◆ **Data provided**:
☆ ☆ ☆
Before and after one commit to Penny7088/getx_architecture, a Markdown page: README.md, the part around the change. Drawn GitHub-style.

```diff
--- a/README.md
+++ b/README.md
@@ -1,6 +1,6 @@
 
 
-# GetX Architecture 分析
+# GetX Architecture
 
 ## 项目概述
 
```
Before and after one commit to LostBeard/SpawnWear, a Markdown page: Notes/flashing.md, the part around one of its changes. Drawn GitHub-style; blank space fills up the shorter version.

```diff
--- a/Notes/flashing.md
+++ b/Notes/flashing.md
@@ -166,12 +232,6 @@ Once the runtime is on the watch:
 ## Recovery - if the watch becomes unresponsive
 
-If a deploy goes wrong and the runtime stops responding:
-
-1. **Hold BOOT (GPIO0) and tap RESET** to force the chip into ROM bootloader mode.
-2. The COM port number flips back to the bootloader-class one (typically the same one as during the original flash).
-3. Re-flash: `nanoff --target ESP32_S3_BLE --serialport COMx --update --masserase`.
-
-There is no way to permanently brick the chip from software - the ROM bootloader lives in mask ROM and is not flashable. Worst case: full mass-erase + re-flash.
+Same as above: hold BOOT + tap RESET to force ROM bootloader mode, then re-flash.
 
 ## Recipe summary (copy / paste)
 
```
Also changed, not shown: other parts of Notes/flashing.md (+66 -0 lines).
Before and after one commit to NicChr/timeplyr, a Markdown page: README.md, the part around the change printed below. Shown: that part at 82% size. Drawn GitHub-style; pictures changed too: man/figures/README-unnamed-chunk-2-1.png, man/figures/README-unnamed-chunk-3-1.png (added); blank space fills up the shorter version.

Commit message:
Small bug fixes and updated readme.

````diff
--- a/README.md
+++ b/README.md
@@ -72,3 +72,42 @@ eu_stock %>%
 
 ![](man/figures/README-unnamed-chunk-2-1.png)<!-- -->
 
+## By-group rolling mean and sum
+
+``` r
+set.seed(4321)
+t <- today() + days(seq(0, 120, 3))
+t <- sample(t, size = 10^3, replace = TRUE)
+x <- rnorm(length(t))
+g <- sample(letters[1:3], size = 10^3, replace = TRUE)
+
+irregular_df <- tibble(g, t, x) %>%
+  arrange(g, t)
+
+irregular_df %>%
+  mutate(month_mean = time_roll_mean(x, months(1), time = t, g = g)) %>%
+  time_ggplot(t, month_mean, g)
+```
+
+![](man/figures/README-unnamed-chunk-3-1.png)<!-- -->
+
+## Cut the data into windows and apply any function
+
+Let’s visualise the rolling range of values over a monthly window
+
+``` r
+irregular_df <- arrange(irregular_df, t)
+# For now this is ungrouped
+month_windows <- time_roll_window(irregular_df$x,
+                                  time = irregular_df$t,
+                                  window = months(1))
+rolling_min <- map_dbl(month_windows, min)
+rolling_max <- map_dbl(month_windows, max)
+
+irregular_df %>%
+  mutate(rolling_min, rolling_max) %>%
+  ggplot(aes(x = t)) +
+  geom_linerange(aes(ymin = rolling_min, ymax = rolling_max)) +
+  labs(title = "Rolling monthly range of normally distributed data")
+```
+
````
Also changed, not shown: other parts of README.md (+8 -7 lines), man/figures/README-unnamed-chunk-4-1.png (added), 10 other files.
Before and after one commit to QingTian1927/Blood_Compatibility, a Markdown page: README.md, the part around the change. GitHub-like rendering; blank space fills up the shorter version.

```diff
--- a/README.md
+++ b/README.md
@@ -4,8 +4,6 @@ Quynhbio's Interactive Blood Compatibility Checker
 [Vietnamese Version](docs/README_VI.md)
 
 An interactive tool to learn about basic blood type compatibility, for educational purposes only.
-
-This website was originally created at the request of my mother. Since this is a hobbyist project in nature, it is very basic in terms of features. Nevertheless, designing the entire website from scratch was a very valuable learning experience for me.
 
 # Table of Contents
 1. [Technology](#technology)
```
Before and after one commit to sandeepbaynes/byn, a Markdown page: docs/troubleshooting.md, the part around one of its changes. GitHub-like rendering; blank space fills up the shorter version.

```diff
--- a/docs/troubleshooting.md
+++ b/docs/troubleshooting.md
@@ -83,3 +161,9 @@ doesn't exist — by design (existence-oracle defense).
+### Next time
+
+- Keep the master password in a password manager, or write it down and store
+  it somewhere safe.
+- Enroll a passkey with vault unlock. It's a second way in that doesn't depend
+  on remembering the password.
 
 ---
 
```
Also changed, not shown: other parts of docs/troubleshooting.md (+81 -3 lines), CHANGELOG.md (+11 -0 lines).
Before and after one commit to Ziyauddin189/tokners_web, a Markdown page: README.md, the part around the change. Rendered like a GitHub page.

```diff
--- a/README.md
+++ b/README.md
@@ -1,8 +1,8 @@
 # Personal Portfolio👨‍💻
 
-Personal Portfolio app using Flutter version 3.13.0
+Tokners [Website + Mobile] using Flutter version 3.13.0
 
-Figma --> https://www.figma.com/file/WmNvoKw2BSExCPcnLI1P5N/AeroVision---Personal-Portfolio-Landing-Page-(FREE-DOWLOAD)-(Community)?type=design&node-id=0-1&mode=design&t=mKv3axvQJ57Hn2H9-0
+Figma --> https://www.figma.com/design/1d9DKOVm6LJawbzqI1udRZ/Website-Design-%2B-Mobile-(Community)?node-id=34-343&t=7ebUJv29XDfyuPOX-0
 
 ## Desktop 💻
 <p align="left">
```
☆ ☆ ☆
◆ **Problem requirements**:
Send back every entry precisely as given.

◆ **Solution to this task**:
Before and after one commit to Penny7088/getx_architecture, a Markdown page: README.md, the part around the change. Drawn GitHub-style.

```diff
--- a/README.md
+++ b/README.md
@@ -1,6 +1,6 @@
 
 
-# GetX Architecture 分析
+# GetX Architecture
 
 ## 项目概述
 
```
Before and after one commit to LostBeard/SpawnWear, a Markdown page: Notes/flashing.md, the part around one of its changes. Drawn GitHub-style; blank space fills up the shorter version.

```diff
--- a/Notes/flashing.md
+++ b/Notes/flashing.md
@@ -166,12 +232,6 @@ Once the runtime is on the watch:
 ## Recovery - if the watch becomes unresponsive
 
-If a deploy goes wrong and the runtime stops responding:
-
-1. **Hold BOOT (GPIO0) and tap RESET** to force the chip into ROM bootloader mode.
-2. The COM port number flips back to the bootloader-class one (typically the same one as during the original flash).
-3. Re-flash: `nanoff --target ESP32_S3_BLE --serialport COMx --update --masserase`.
-
-There is no way to permanently brick the chip from software - the ROM bootloader lives in mask ROM and is not flashable. Worst case: full mass-erase + re-flash.
+Same as above: hold BOOT + tap RESET to force ROM bootloader mode, then re-flash.
 
 ## Recipe summary (copy / paste)
 
```
Also changed, not shown: other parts of Notes/flashing.md (+66 -0 lines).
Before and after one commit to NicChr/timeplyr, a Markdown page: README.md, the part around the change printed below. Shown: that part at 82% size. Drawn GitHub-style; pictures changed too: man/figures/README-unnamed-chunk-2-1.png, man/figures/README-unnamed-chunk-3-1.png (added); blank space fills up the shorter version.

Commit message:
Small bug fixes and updated readme.

````diff
--- a/README.md
+++ b/README.md
@@ -72,3 +72,42 @@ eu_stock %>%
 
 ![](man/figures/README-unnamed-chunk-2-1.png)<!-- -->
 
+## By-group rolling mean and sum
+
+``` r
+set.seed(4321)
+t <- today() + days(seq(0, 120, 3))
+t <- sample(t, size = 10^3, replace = TRUE)
+x <- rnorm(length(t))
+g <- sample(letters[1:3], size = 10^3, replace = TRUE)
+
+irregular_df <- tibble(g, t, x) %>%
+  arrange(g, t)
+
+irregular_df %>%
+  mutate(month_mean = time_roll_mean(x, months(1), time = t, g = g)) %>%
+  time_ggplot(t, month_mean, g)
+```
+
+![](man/figures/README-unnamed-chunk-3-1.png)<!-- -->
+
+## Cut the data into windows and apply any function
+
+Let’s visualise the rolling range of values over a monthly window
+
+``` r
+irregular_df <- arrange(irregular_df, t)
+# For now this is ungrouped
+month_windows <- time_roll_window(irregular_df$x,
+                                  time = irregular_df$t,
+                                  window = months(1))
+rolling_min <- map_dbl(month_windows, min)
+rolling_max <- map_dbl(month_windows, max)
+
+irregular_df %>%
+  mutate(rolling_min, rolling_max) %>%
+  ggplot(aes(x = t)) +
+  geom_linerange(aes(ymin = rolling_min, ymax = rolling_max)) +
+  labs(title = "Rolling monthly range of normally distributed data")
+```
+
````
Also changed, not shown: other parts of README.md (+8 -7 lines), man/figures/README-unnamed-chunk-4-1.png (added), 10 other files.
Before and after one commit to QingTian1927/Blood_Compatibility, a Markdown page: README.md, the part around the change. GitHub-like rendering; blank space fills up the shorter version.

```diff
--- a/README.md
+++ b/README.md
@@ -4,8 +4,6 @@ Quynhbio's Interactive Blood Compatibility Checker
 [Vietnamese Version](docs/README_VI.md)
 
 An interactive tool to learn about basic blood type compatibility, for educational purposes only.
-
-This website was originally created at the request of my mother. Since this is a hobbyist project in nature, it is very basic in terms of features. Nevertheless, designing the entire website from scratch was a very valuable learning experience for me.
 
 # Table of Contents
 1. [Technology](#technology)
```
Before and after one commit to sandeepbaynes/byn, a Markdown page: docs/troubleshooting.md, the part around one of its changes. GitHub-like rendering; blank space fills up the shorter version.

```diff
--- a/docs/troubleshooting.md
+++ b/docs/troubleshooting.md
@@ -83,3 +161,9 @@ doesn't exist — by design (existence-oracle defense).
+### Next time
+
+- Keep the master password in a password manager, or write it down and store
+  it somewhere safe.
+- Enroll a passkey with vault unlock. It's a second way in that doesn't depend
+  on remembering the password.
 
 ---
 
```
Also changed, not shown: other parts of docs/troubleshooting.md (+81 -3 lines), CHANGELOG.md (+11 -0 lines).
Before and after one commit to Ziyauddin189/tokners_web, a Markdown page: README.md, the part around the change. Rendered like a GitHub page.

```diff
--- a/README.md
+++ b/README.md
@@ -1,8 +1,8 @@
 # Personal Portfolio👨‍💻
 
-Personal Portfolio app using Flutter version 3.13.0
+Tokners [Website + Mobile] using Flutter version 3.13.0
 
-Figma --> https://www.figma.com/file/WmNvoKw2BSExCPcnLI1P5N/AeroVision---Personal-Portfolio-Landing-Page-(FREE-DOWLOAD)-(Community)?type=design&node-id=0-1&mode=design&t=mKv3axvQJ57Hn2H9-0
+Figma --> https://www.figma.com/design/1d9DKOVm6LJawbzqI1udRZ/Website-Design-%2B-Mobile-(Community)?node-id=34-343&t=7ebUJv29XDfyuPOX-0
 
 ## Desktop 💻
 <p align="left">
```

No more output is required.